(Edit tracking data)
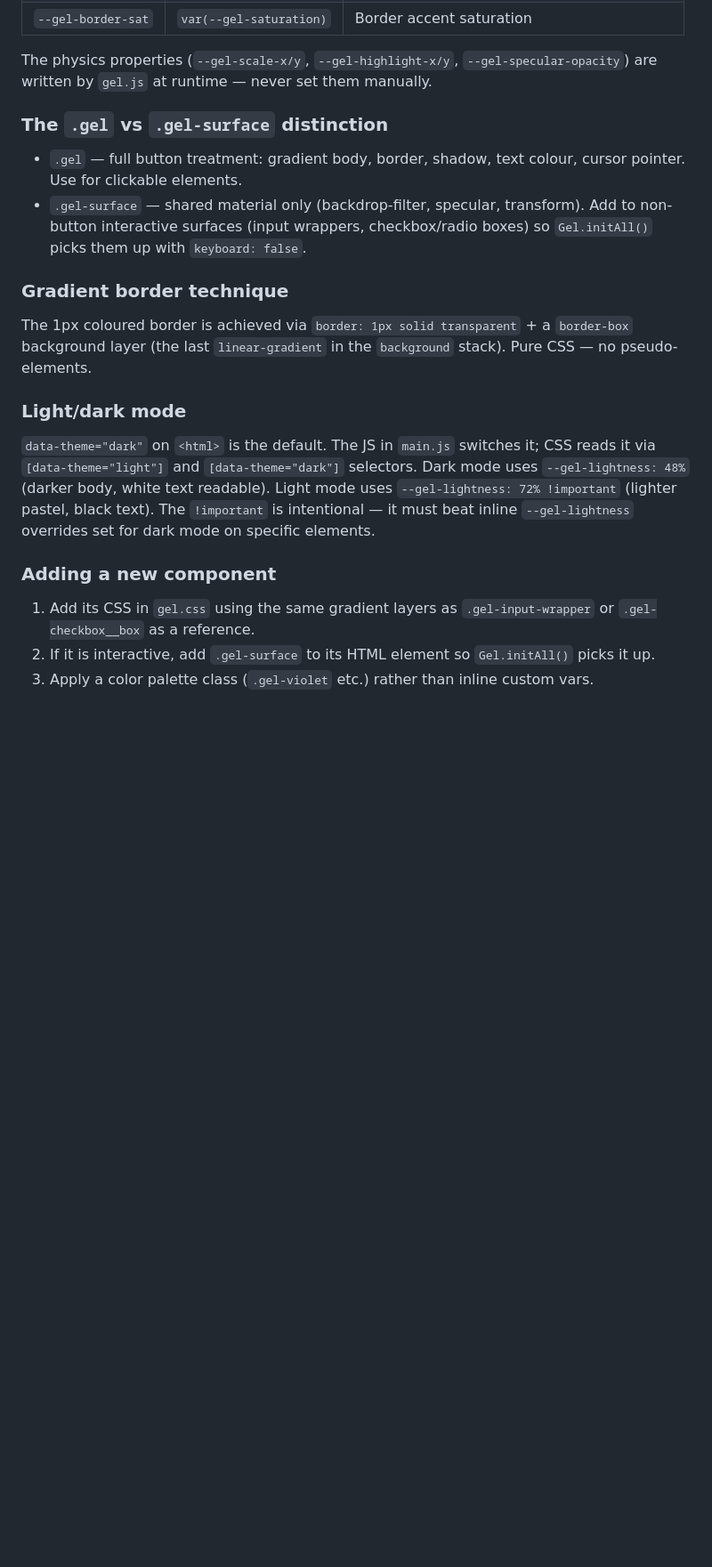
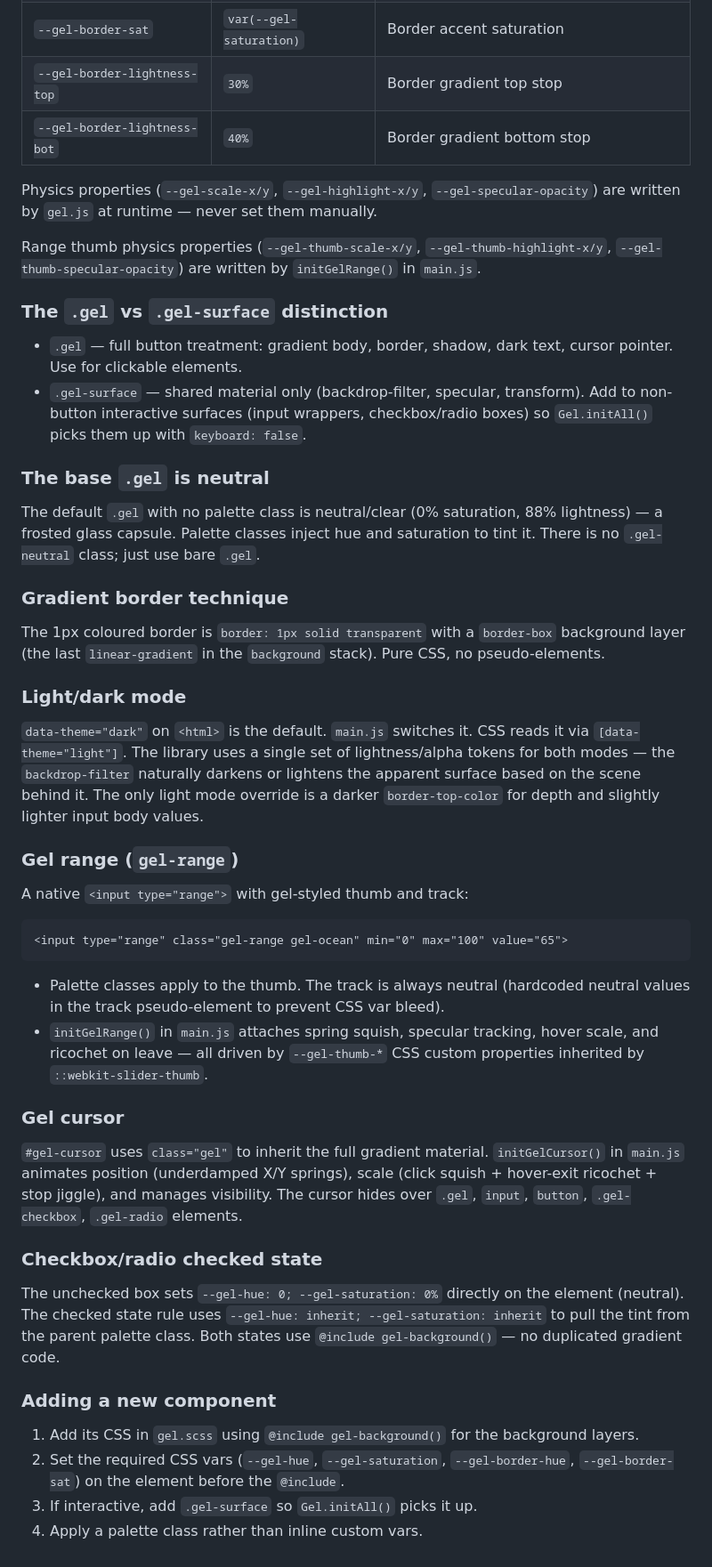
Before and after one commit to electrikmilk/gel, a Markdown page: CLAUDE.md, the part around one of its changes. Shown at 89% size. GitHub-like rendering; blank space fills up the shorter version.

````diff
--- a/CLAUDE.md
+++ b/CLAUDE.md
@@ -50,22 +67,50 @@ All gradient colours are driven by a small set of custom properties set on each
 | `--gel-border-sat` | `var(--gel-saturation)` | Border accent saturation |
+| `--gel-border-lightness-top` | `30%` | Border gradient top stop |
+| `--gel-border-lightness-bot` | `40%` | Border gradient bottom stop |
 
-The physics properties (`--gel-scale-x/y`, `--gel-highlight-x/y`, `--gel-specular-opacity`) are written by `gel.js` at runtime — never set them manually.
+Physics properties (`--gel-scale-x/y`, `--gel-highlight-x/y`, `--gel-specular-opacity`) are written by `gel.js` at runtime — never set them manually.
+
+Range thumb physics properties (`--gel-thumb-scale-x/y`, `--gel-thumb-highlight-x/y`, `--gel-thumb-specular-opacity`) are written by `initGelRange()` in `main.js`.
 
 ### The `.gel` vs `.gel-surface` distinction
 
-- `.gel` — full button treatment: gradient body, border, shadow, text colour, cursor pointer. Use for clickable elements.
+- `.gel` — full button treatment: gradient body, border, shadow, dark text, cursor pointer. Use for clickable elements.
 - `.gel-surface` — shared material only (backdrop-filter, specular, transform). Add to non-button interactive surfaces (input wrappers, checkbox/radio boxes) so `Gel.initAll()` picks them up with `keyboard: false`.
+
+### The base `.gel` is neutral
+
+The default `.gel` with no palette class is neutral/clear (0% saturation, 88% lightness) — a frosted glass capsule. Palette classes inject hue and saturation to tint it. There is no `.gel-neutral` class; just use bare `.gel`.
 
 ### Gradient border technique
 
-The 1px coloured border is achieved via `border: 1px solid transparent` + a `border-box` background layer (the last `linear-gradient` in the `background` stack). Pure CSS — no pseudo-elements.
+The 1px coloured border is `border: 1px solid transparent` with a `border-box` background layer (the last `linear-gradient` in the `background` stack). Pure CSS, no pseudo-elements.
 
 ### Light/dark mode
 
-`data-theme="dark"` on `<html>` is the default. The JS in `main.js` switches it; CSS reads it via `[data-theme="light"]` and `[data-theme="dark"]` selectors. Dark mode uses `--gel-lightness: 48%` (darker body, white text readable). Light mode uses `--gel-lightness: 72% !important` (lighter pastel, black text). The `!important` is intentional — it must beat inline `--gel-lightness` overrides set for dark mode on specific elements.
+`data-theme="dark"` on `<html>` is the default. `main.js` switches it. CSS reads it via `[data-theme="light"]`. The library uses a single set of lightness/alpha tokens for both modes — the `backdrop-filter` naturally darkens or lightens the apparent surface based on the scene behind it. The only light mode override is a darker `border-top-color` for depth and slightly lighter input body values.
+
+### Gel range (`gel-range`)
+
+A native `<input type="range">` with gel-styled thumb and track:
+
+```html
+<input type="range" class="gel-range gel-ocean" min="0" max="100" value="65">
+```
+
+- Palette classes apply to the thumb. The track is always neutral (hardcoded neutral values in the track pseudo-element to prevent CSS var bleed).
+- `initGelRange()` in `main.js` attaches spring squish, specular tracking, hover scale, and ricochet on leave — all driven by `--gel-thumb-*` CSS custom properties inherited by `::webkit-slider-thumb`.
+
+### Gel cursor
+
+`#gel-cursor` uses `class="gel"` to inherit the full gradient material. `initGelCursor()` in `main.js` animates position (underdamped X/Y springs), scale (click squish + hover-exit ricochet + stop jiggle), and manages visibility. The cursor hides over `.gel`, `input`, `button`, `.gel-checkbox`, `.gel-radio` elements.
+
+### Checkbox/radio checked state
+
+The unchecked box sets `--gel-hue: 0; --gel-saturation: 0%` directly on the element (neutral). The checked state rule uses `--gel-hue: inherit; --gel-saturation: inherit` to pull the tint from the parent palette class. Both states use `@include gel-background()` — no duplicated gradient code.
 
 ### Adding a new component
 
-1. Add its CSS in `gel.css` using the same gradient layers as `.gel-input-wrapper` or `.gel-checkbox__box` as a reference.
-2. If it is interactive, add `.gel-surface` to its HTML element so `Gel.initAll()` picks it up.
-3. Apply a color palette class (`.gel-violet` etc.) rather than inline custom vars.
+1. Add its CSS in `gel.scss` using `@include gel-background()` for the background layers.
+2. Set the required CSS vars (`--gel-hue`, `--gel-saturation`, `--gel-border-hue`, `--gel-border-sat`) on the element before the `@include`.
+3. If interactive, add `.gel-surface` so `Gel.initAll()` picks it up.
+4. Apply a palette class rather than inline custom vars.
````
Also changed, not shown: other parts of CLAUDE.md (+37 -20 lines).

WHAT YOU WILL DO
Which lines in the records above contain the word "driven"? Return each of them.

ANSWER
@@ -50,22 +67,50 @@ All gradient colours are driven by a small set of custom properties set on each
+- `initGelRange()` in `main.js` attaches spring squish, specular tracking, hover scale, and ricochet on leave — all driven by `--gel-thumb-*` CSS custom properties inherited by `::webkit-slider-thumb`.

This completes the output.